*The task*: Below are some entries. Copy each line in them that holds "index".

*Data provided*:

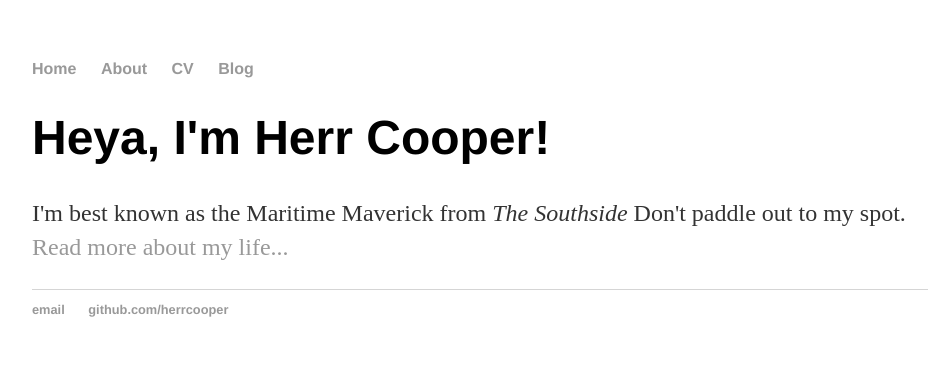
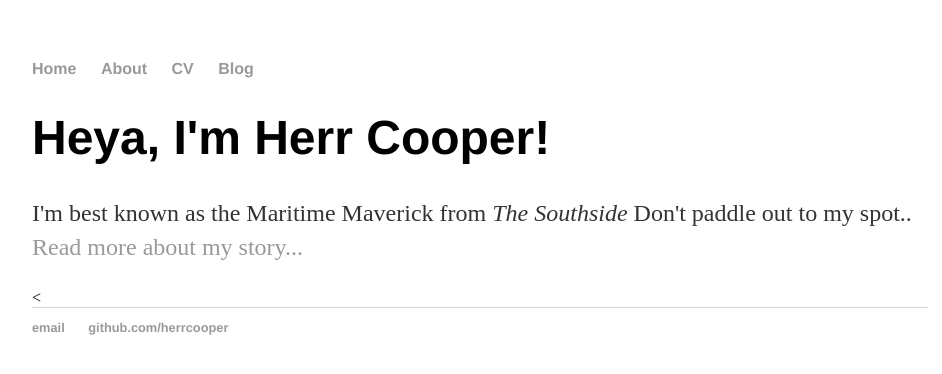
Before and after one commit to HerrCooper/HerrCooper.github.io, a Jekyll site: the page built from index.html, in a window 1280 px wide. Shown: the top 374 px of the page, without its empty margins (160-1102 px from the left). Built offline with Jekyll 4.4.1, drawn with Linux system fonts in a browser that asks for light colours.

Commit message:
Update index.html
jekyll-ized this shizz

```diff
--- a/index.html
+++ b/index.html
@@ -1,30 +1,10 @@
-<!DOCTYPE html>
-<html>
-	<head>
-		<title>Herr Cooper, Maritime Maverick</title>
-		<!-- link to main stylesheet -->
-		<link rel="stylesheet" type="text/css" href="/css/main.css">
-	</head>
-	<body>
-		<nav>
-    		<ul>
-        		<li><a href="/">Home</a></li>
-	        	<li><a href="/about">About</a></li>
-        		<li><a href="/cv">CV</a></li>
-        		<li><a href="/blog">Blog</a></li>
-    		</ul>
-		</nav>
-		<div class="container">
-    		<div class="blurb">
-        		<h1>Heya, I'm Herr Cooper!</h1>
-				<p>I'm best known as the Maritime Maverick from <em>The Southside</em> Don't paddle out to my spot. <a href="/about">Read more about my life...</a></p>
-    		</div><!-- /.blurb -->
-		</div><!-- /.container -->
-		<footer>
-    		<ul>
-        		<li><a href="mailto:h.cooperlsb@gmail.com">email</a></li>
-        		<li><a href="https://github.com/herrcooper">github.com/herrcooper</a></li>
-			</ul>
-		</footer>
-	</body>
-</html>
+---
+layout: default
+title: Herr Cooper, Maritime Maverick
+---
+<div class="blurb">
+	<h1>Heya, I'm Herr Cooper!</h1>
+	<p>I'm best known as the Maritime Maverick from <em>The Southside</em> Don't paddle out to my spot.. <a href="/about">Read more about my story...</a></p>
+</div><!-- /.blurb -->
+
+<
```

---

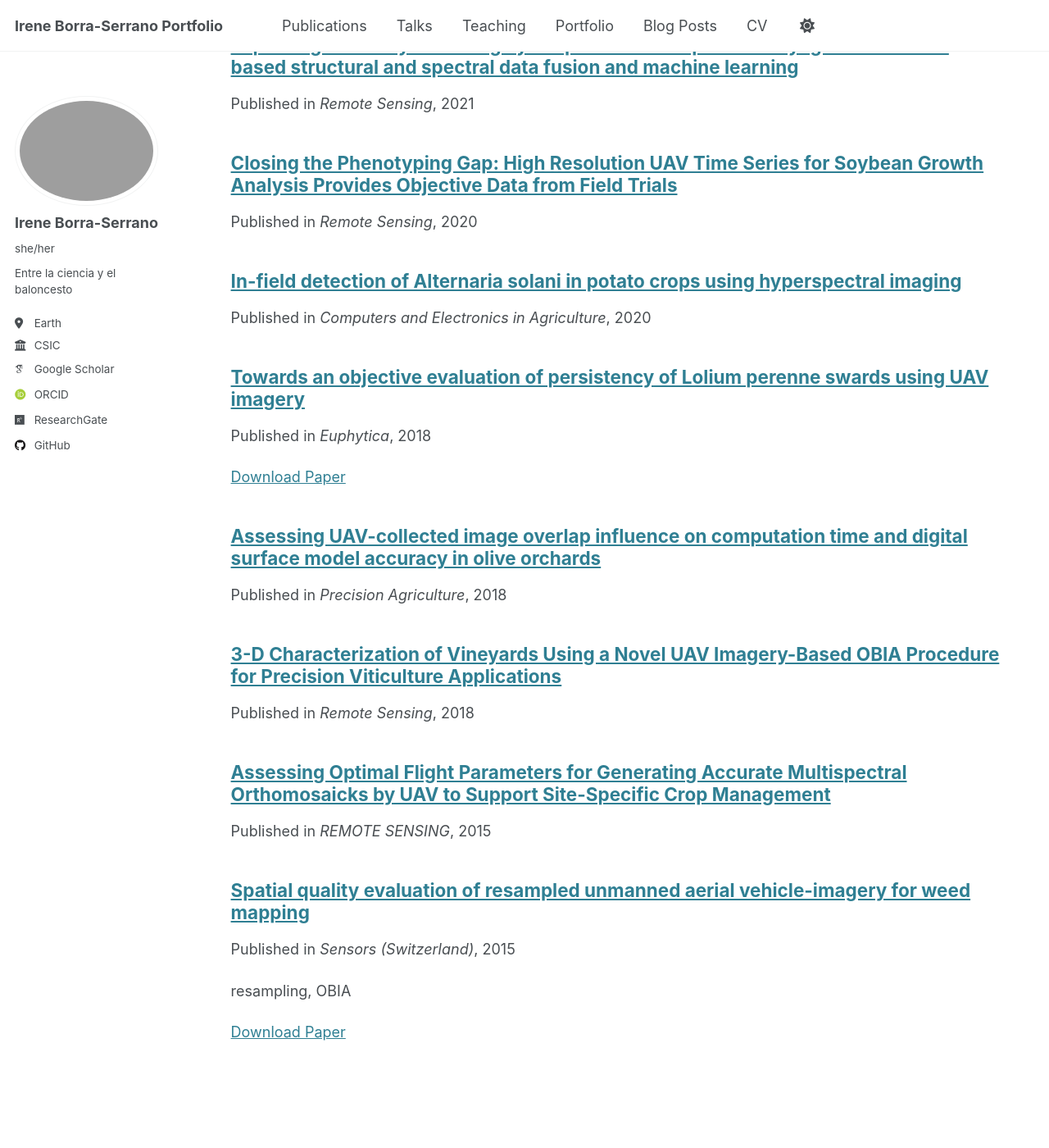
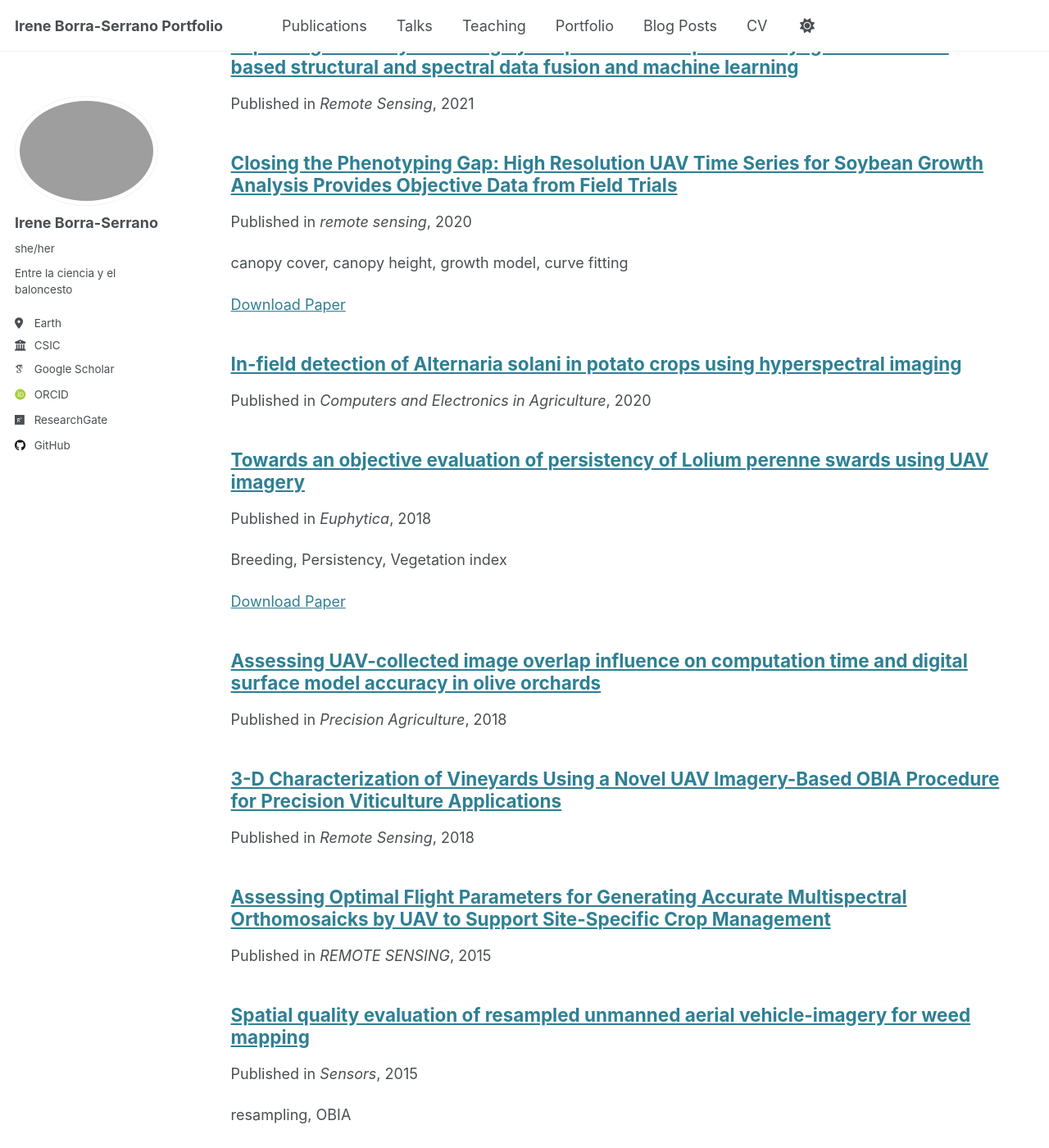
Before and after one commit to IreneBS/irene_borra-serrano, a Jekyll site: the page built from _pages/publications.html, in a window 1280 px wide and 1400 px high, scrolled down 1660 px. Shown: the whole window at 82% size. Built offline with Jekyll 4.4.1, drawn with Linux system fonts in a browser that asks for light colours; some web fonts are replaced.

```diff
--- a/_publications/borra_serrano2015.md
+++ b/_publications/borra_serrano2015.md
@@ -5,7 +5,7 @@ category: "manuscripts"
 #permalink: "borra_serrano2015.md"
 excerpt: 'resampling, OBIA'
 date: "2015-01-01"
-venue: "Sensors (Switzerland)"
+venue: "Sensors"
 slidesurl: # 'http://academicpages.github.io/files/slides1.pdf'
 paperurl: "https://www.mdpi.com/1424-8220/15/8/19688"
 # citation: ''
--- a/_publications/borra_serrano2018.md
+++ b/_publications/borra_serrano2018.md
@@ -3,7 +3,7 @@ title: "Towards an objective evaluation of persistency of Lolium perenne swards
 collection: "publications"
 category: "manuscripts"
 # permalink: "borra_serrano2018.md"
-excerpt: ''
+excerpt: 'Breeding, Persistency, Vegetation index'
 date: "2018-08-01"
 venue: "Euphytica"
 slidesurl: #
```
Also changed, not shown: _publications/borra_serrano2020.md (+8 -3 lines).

* * *

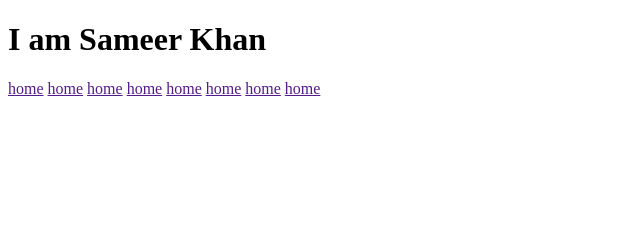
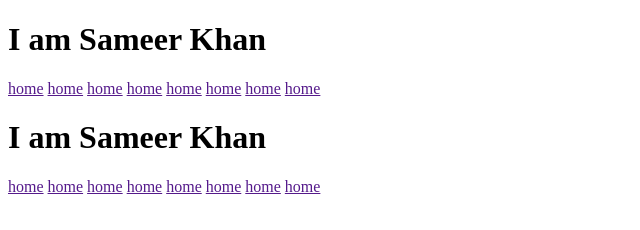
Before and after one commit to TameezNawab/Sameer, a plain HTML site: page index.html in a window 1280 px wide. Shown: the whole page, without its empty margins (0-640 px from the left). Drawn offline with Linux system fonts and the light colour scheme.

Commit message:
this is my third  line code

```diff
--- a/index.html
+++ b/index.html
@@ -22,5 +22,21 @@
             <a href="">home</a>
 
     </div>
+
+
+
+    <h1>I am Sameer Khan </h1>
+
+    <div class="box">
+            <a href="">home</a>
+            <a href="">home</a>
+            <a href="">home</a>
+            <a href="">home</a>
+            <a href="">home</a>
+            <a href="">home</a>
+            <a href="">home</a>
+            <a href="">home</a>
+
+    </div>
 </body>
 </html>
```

*Response to this task*:
Before and after one commit to HerrCooper/HerrCooper.github.io, a Jekyll site: the page built from index.html, in a window 1280 px wide. Shown: the top 374 px of the page, without its empty margins (160-1102 px from the left). Built offline with Jekyll 4.4.1, drawn with Linux system fonts in a browser that asks for light colours.
Update index.html
--- a/index.html
+++ b/index.html
+excerpt: 'Breeding, Persistency, Vegetation index'
Before and after one commit to TameezNawab/Sameer, a plain HTML site: page index.html in a window 1280 px wide. Shown: the whole page, without its empty margins (0-640 px from the left). Drawn offline with Linux system fonts and the light colour scheme.
--- a/index.html
+++ b/index.html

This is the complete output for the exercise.